LONDON (Reuters) – Britain’s death toll from the coronavirus could run some 15% higher than official figures have indicated so far, according to broader data published on Tuesday that include deaths in the community such as in nursing homes.
The Office for National Statistics said 6,235 people in England and Wales had died by April 3 with mentions of COVID-19 on their death certificates.
“When looking at data for England, this is 15% higher than the NHS numbers as they include all mentions of COVID-19 on the death certificate, including suspected COVID-19, as well as deaths in the community,” ONS statistician Nick Stripe said.

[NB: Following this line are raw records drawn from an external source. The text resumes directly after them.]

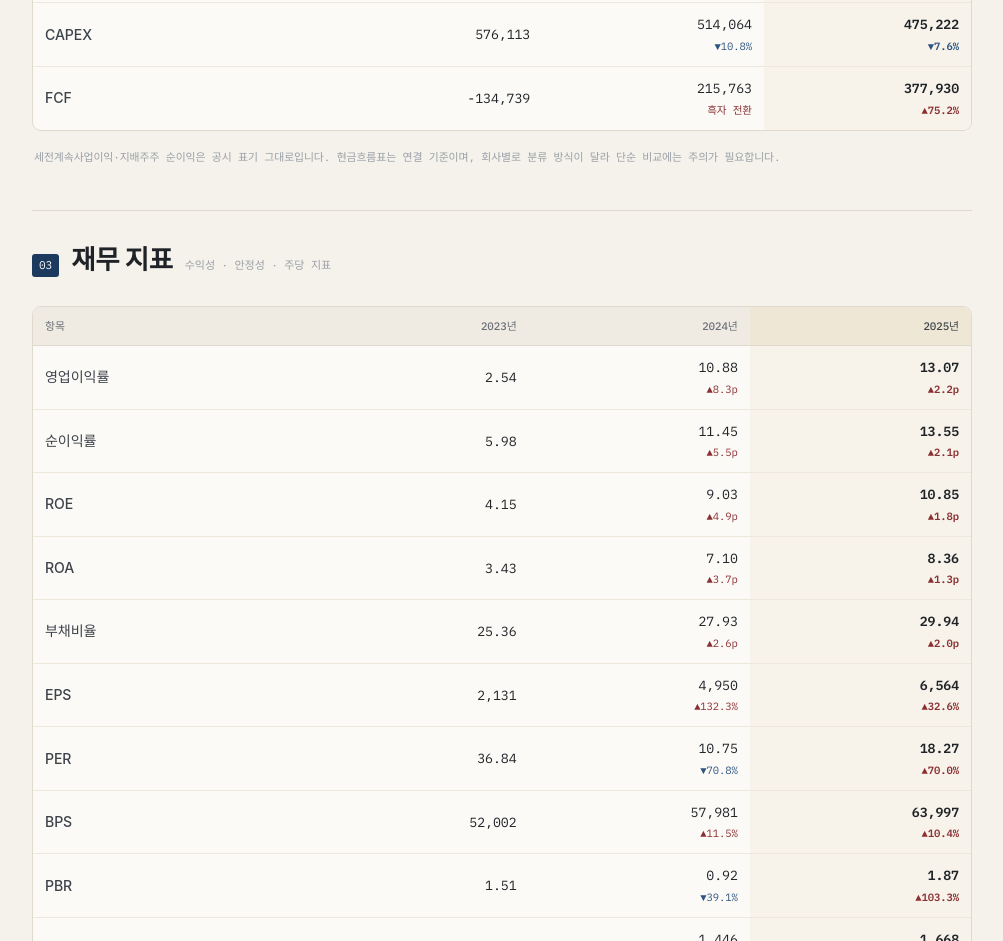
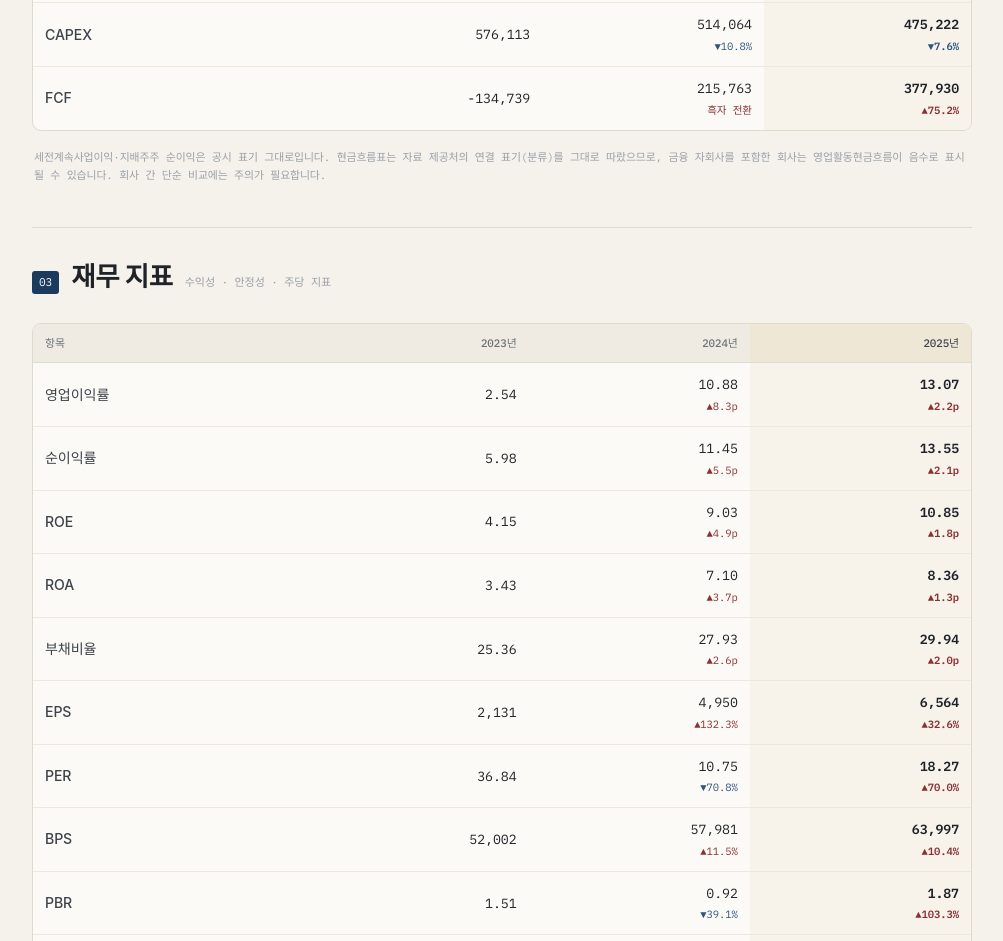
Before and after one commit to zmschd1-maker/-, a plain HTML site: page projects/dart-analyzer.html in a window 1280 px wide. Shown: the part 1898-2839 px from the top of the page, without its empty margins (138-1141 px from the left). Drawn offline with Linux system fonts and the light colour scheme; a web font is replaced by a local one.

Commit message:
docs: 현금흐름표 표기 기준 안내 보강

```diff
--- a/projects/dart-analyzer.html
+++ b/projects/dart-analyzer.html
@@ -560,7 +560,7 @@
       '<div class="tbl-block"><div class="tbl-title"><h3>손익계산서</h3><span class="u">단위 ' + unitLabel() + '</span></div>' + table(IS_ROWS) + '</div>'
       + '<div class="tbl-block"><div class="tbl-title"><h3>재무상태표</h3><span class="u">단위 ' + unitLabel() + '</span></div>' + table(BS_ROWS) + '</div>'
       + '<div class="tbl-block"><div class="tbl-title"><h3>현금흐름표</h3><span class="u">단위 ' + unitLabel() + ' · 음수는 유출</span></div>' + table(CF_ROWS) + '</div>'
-      + '<p class="chart-cap" style="padding:8px 2px 0;">세전계속사업이익·지배주주 순이익은 공시 표기 그대로입니다. 현금흐름표는 연결 기준이며, 회사별로 분류 방식이 달라 단순 비교에는 주의가 필요합니다.</p>';
+      + '<p class="chart-cap" style="padding:8px 2px 0;">세전계속사업이익·지배주주 순이익은 공시 표기 그대로입니다. 현금흐름표는 자료 제공처의 연결 표기(분류)를 그대로 따랐으므로, 금융 자회사를 포함한 회사는 영업활동현금흐름이 음수로 표시될 수 있습니다. 회사 간 단순 비교에는 주의가 필요합니다.</p>';
   }
 
   function renderRatios(){
```
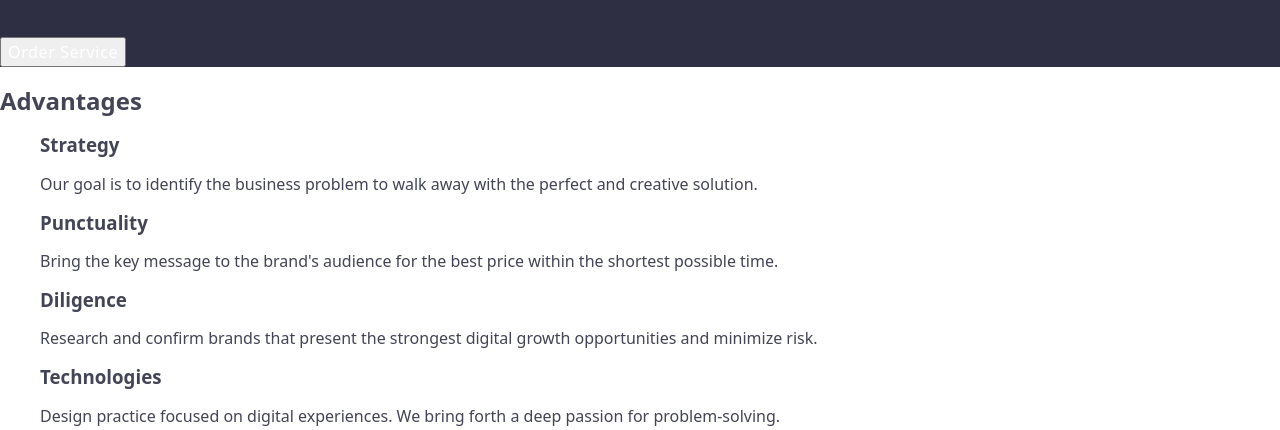
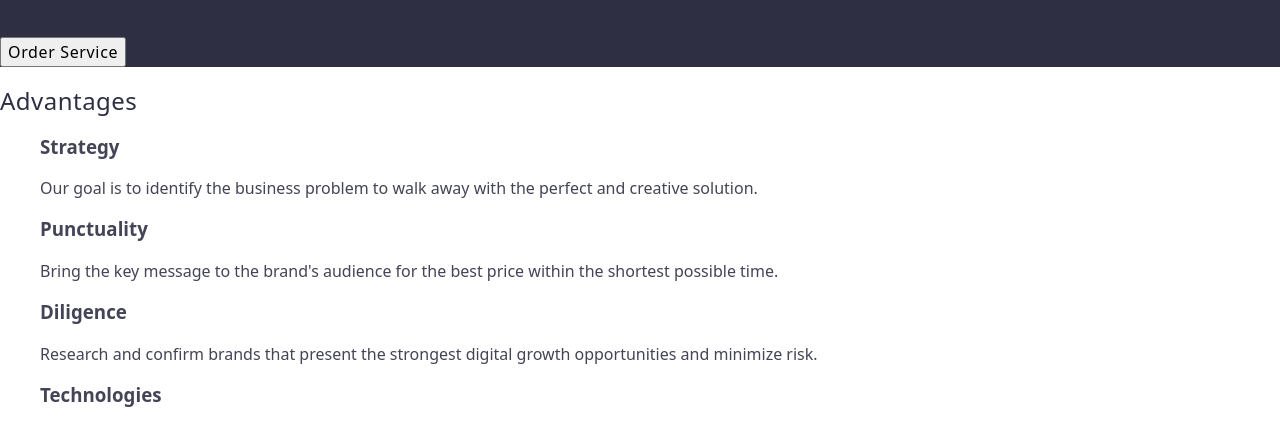
Before and after one commit to LobanovSK/goit-markup-hw-02, a plain HTML site: page index.html in a window 1280 px wide. Shown: the part 289-719 px from the top of the page. Drawn offline with nearby package versions, Linux system fonts and the light colour scheme.

Commit message:
add section2 styles

```diff
--- a/css/styles.css
+++ b/css/styles.css
@@ -56,20 +56,21 @@ a {
 .contacts-link:focus {
   color: #404bbf;
 }
-.--section1-- {
+.--section-one-- {
   background-color: #2e2f42;
 }
-.title1 {
+.title-one {
   font-size: 56px;
   line-height: 1.07;
   text-align: center;
   letter-spacing: 0.02em;
   color: #ffffff;
 }
-.button-section1 {
+.button-section-one {
   font-weight: 500;
   line-height: 1.5;
   letter-spacing: 0.04em;
+  background-color: #4D5AE5
   color: #ffffff;
   cursor: pointer;
 }
@@ -77,3 +78,14 @@ a {
 .button-section1:focus {
   background-color: #404bbf;
 }
+.title-two{
+  font-weight: 500;
+  font-size: 20;
+  line-height: 1.2;
+  letter-spacing: 0.02em;
+  color:#2e2f42;
+}
+.text-advantages{
+  line-height: 1.5;
+  letter-spacing: 0.02;
+}
--- a/index.html
+++ b/index.html
@@ -52,38 +52,38 @@
     </header>
     <main>
       <!--section1-->
-      <section class="--section1--">
-        <h1 class="title1">Effective Solutions for Your Business</h1>
-        <button class="button-section1" type="button">Order Service</button>
+      <section class="--section-one--">
+        <h1 class="title-one">Effective Solutions for Your Business</h1>
+        <button class="button-section-one" type="button">Order Service</button>
       </section>
       <!--section2-->
       <section>
-        <h2>Advantages</h2>
+        <h2 class="title-two">Advantages</h2>
         <ul>
           <li>
             <h3>Strategy</h3>
-            <p>
+            <p class="text-advantages">
               Our goal is to identify the business problem to walk away with the
               perfect and creative solution.
             </p>
           </li>
           <li>
             <h3>Punctuality</h3>
-            <p>
+            <p class="text-advantages">
               Bring the key message to the brand's audience for the best price
               within the shortest possible time.
             </p>
           </li>
           <li>
             <h3>Diligence</h3>
-            <p>
+            <p class="text-advantages">
               Research and confirm brands that present the strongest digital
               growth opportunities and minimize risk.
             </p>
           </li>
           <li>
             <h3>Technologies</h3>
-            <p>
+            <p class="text-advantages">
               Design practice focused on digital experiences. We bring forth a
               deep passion for problem-solving.
             </p>
```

Unlike the daily data published by the government that show only deaths in hospitals, Tuesday’s figures include deaths in the community, such as at nursing homes.
In London, nearly half (46.6%) of deaths registered in Week 14 involved COVID-19, the ONS said.
During the week to April 3, deaths mentioning COVID-19 accounted for 21.2% of all deaths, compared with 4.8% in the previous week.
The latest daily death toll for the United Kingdom published showed a total of 11,329 people had died in hospitals as of Sunday at 1600 GMT across after testing positive for coronavirus.
Reporting by Andy Bruce and William Schomberg, editing by Guy Faulconbridge